Given that the activated charcoal itself is not absorbed into the body, it is unclear how it could work as a “blood purifier.” It could prevent a toxin from being absorbed, if used appropriately, but there is no evidence that it could act to purify toxins already in the blood. Also, it’s not wise to consume activated charcoal on a regular basis, especially around mealtime, as it can grab and prevent the absorption of essential nutrients.
DEAR DR BLONZ: I learned in school that the riboflavin in milk is destroyed by light. If that is true, why is milk allowed to be sold in clear containers? Am I wasting my money by paying more for it in opaque containers? -- S.T., Richmond, Virginia
DEAR S.T.: A “waste of money” assessment is a bit of a judgment call, but here are some of the things to consider. Milk is a perishable food, and exposure to light (whether natural or bright fluorescents) can destroy a percentage of certain nutrients. These include riboflavin (vitamin B2), vitamins C and B6. Light can also encourage the development of “off” flavors. Assuming proper storage temperatures are maintained, the duration and intensity of light exposure determines how many of these nutrients will be destroyed. Always check the date on the carton to be sure it’s within the designated period.
All things being equal, opaque containers, such as paper cartons, are best for preventing the type of nutrient destruction you mention. Glass provides the important element of recyclability, although many areas of the country also recycle plastic and cardboard cartons. Then there is the point that glass is heavier and more fragile, which will increase transportation costs. But whether plastic, glass or paper, the jug, bottle or carton will still contain a healthful food.

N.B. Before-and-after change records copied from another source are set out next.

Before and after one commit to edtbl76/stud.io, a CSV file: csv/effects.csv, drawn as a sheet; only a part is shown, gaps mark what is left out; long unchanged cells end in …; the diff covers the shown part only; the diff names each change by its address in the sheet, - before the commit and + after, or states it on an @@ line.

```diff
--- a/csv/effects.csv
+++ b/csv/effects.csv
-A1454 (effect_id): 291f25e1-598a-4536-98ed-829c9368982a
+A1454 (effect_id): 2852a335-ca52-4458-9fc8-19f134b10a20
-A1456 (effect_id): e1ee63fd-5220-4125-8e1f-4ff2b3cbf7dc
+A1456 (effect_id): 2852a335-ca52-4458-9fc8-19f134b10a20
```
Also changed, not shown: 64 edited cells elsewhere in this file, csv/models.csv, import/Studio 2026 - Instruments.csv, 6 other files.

Send questions to: “On Nutrition,” Ed Blonz, c/o Andrews McMeel Syndication, 1130 Walnut St., Kansas City, MO, 64106. Send email inquiries to email@example.com. Due to the volume of mail, personal replies cannot be provided.